The investigation proceeds along several tracks. Jury pursues leads in New Mexico, and leaves his old friend, Melrose Plant, to make investigations in England. One of those investigations has nothing to do with the case. Jenny Kennington, a romantic interest, has disappeared, and Jury asks Plant to inquire after her. Meanwhile, the hypochondriac Detective Sergeant Alfred Wiggins attempts to piece together the case from his hospital bed, with clues and information supplied by Plant.
Resolution of the case comes suddenly, more as an accident than as a result of detective work. The detectives gather enough information to make the leap to the solution, but it is a leap rather than a steady accumulation of evidence that solves the murders.
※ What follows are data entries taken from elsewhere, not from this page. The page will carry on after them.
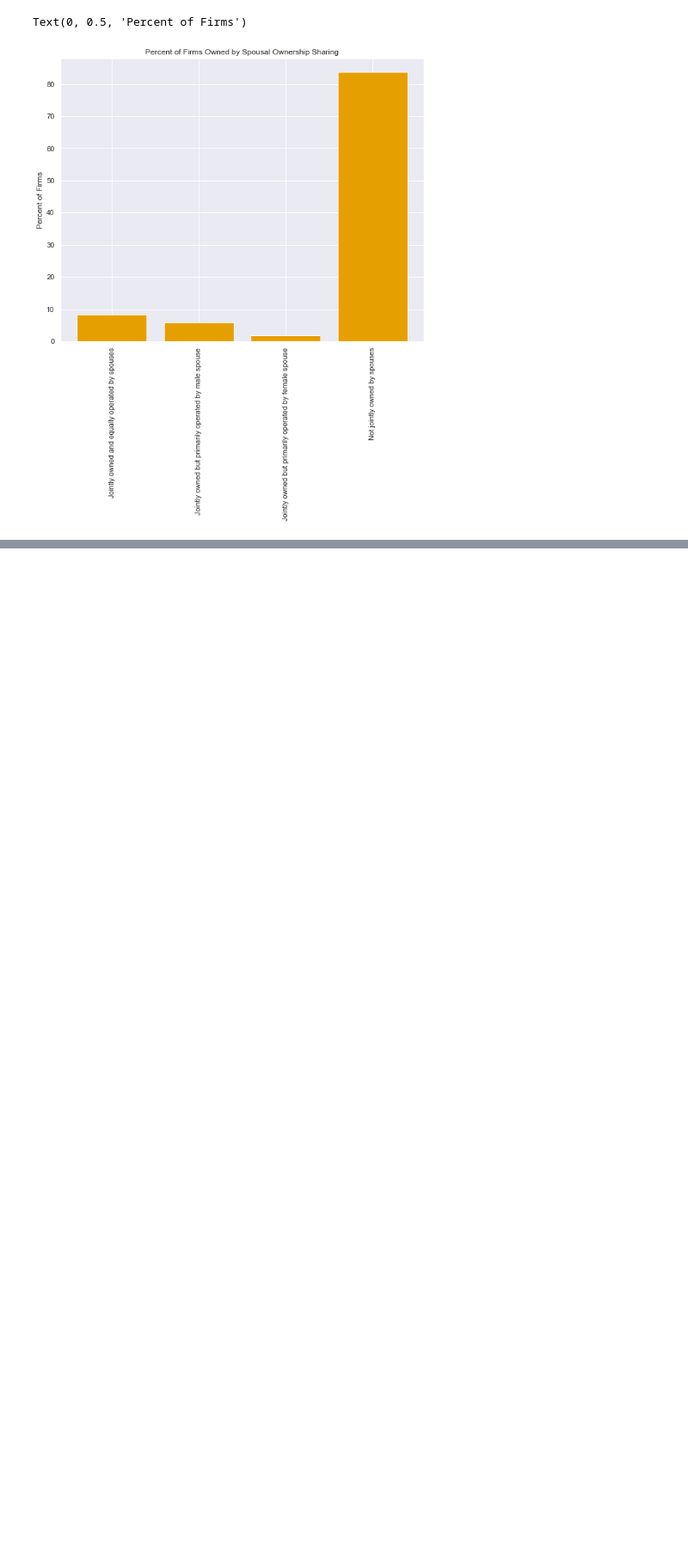
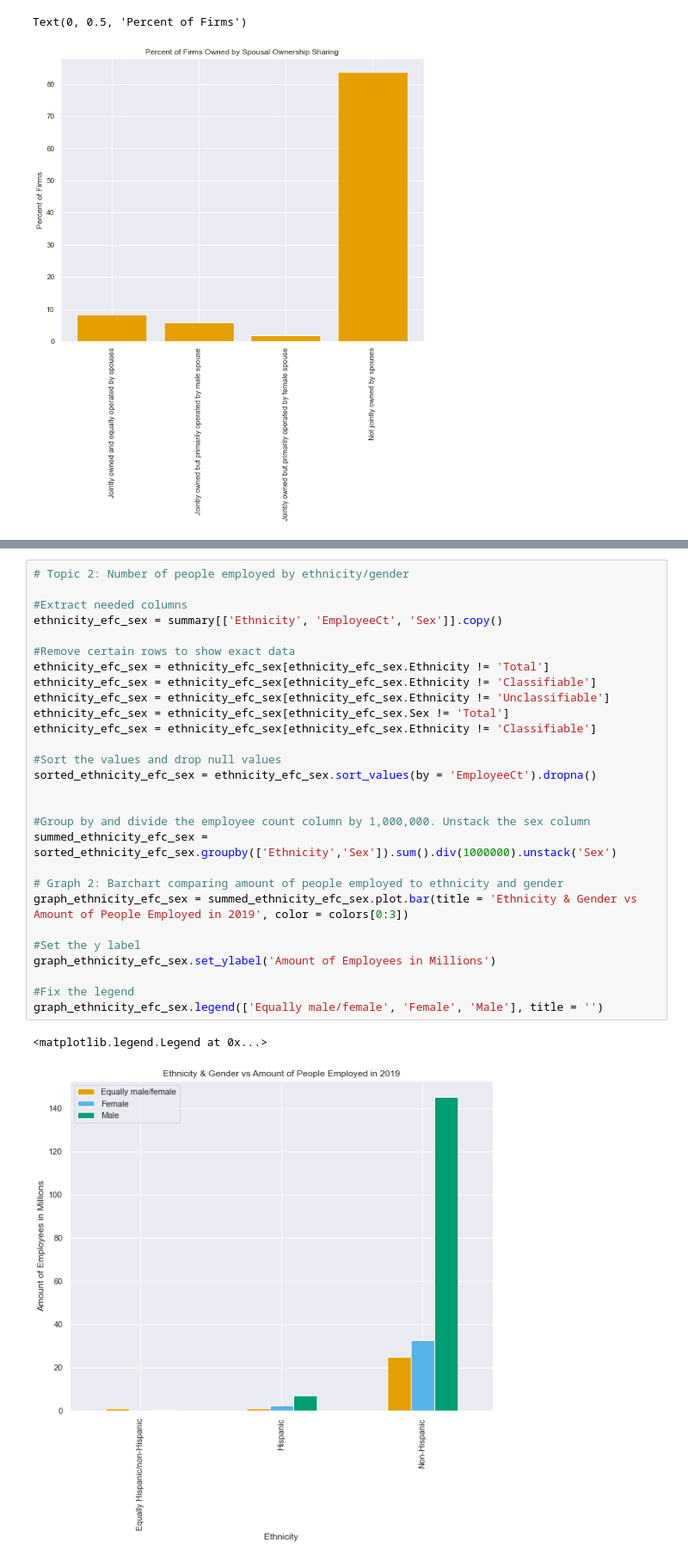
Before and after one commit to jackrlynn3/pandas-census-grp-5, a Jupyter notebook: visualizations.ipynb, the cells around one changed output, grey strips where cells are left out. Shown at 86% size. Cells and saved outputs as stored; diff of their text form; blank space fills up the shorter version.

```diff
--- a/visualizations.ipynb
+++ b/visualizations.ipynb
@@ -562,0 +600,31 @@ Text(0, 0.5, 'Percent of Firms')
+# %%
+# Topic 2: Number of people employed by ethnicity/gender
+
+#Extract needed columns
+ethnicity_efc_sex = summary[['Ethnicity', 'EmployeeCt', 'Sex']].copy()
+
+#Remove certain rows to show exact data
+ethnicity_efc_sex = ethnicity_efc_sex[ethnicity_efc_sex.Ethnicity != 'Total']
+ethnicity_efc_sex = ethnicity_efc_sex[ethnicity_efc_sex.Ethnicity != 'Classifiable']
+ethnicity_efc_sex = ethnicity_efc_sex[ethnicity_efc_sex.Ethnicity != 'Unclassifiable']
+ethnicity_efc_sex = ethnicity_efc_sex[ethnicity_efc_sex.Sex != 'Total']
+ethnicity_efc_sex = ethnicity_efc_sex[ethnicity_efc_sex.Ethnicity != 'Classifiable']
+
+#Sort the values and drop null values
+sorted_ethnicity_efc_sex = ethnicity_efc_sex.sort_values(by = 'EmployeeCt').dropna()
+
+
+#Group by and divide the employee count column by 1,000,000. Unstack the sex column
+summed_ethnicity_efc_sex = sorted_ethnicity_efc_sex.groupby(['Ethnicity','Sex']).sum().div(1000000).unstack('Sex')
+
+# Graph 2: Barchart comparing amount of people employed to ethnicity and gender
+graph_ethnicity_efc_sex = summed_ethnicity_efc_sex.plot.bar(title = 'Ethnicity & Gender vs Amount of People Employed in 2019', color = colors[0:3])
+
+#Set the y label
+graph_ethnicity_efc_sex.set_ylabel('Amount of Employees in Millions')
+
+#Fix the legend
+graph_ethnicity_efc_sex.legend(['Equally male/female', 'Female', 'Male'], title = '')
+# %% [output]
+<matplotlib.legend.Legend at 0x...>
+[figure, added]
```
Also changed, not shown: parts of 5 cells of this notebook.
As usual in Martha Grimes’s mysteries, the situations and characters compete for attention with the mystery itself. Grimes does a masterful job of depicting the pettiness of village life in England as well as the trendy, often shallow life of Santa Fe. She casts a sardonic eye on the New Age mysticism surrounding Santa Fe and the film crowd that infests the city. Readers familiar with Grimes’s work will be pleased to reacquaint themselves with familiar characters. Grimes brings back several recurring characters in addition to the major players, as well as a set of background characters from a case that took place ten years previously. Those reading Grimes for the first time may feel as though they have entered in the middle of several minor ongoing plot lines, but even without background knowledge the situations and characters can be enjoyed.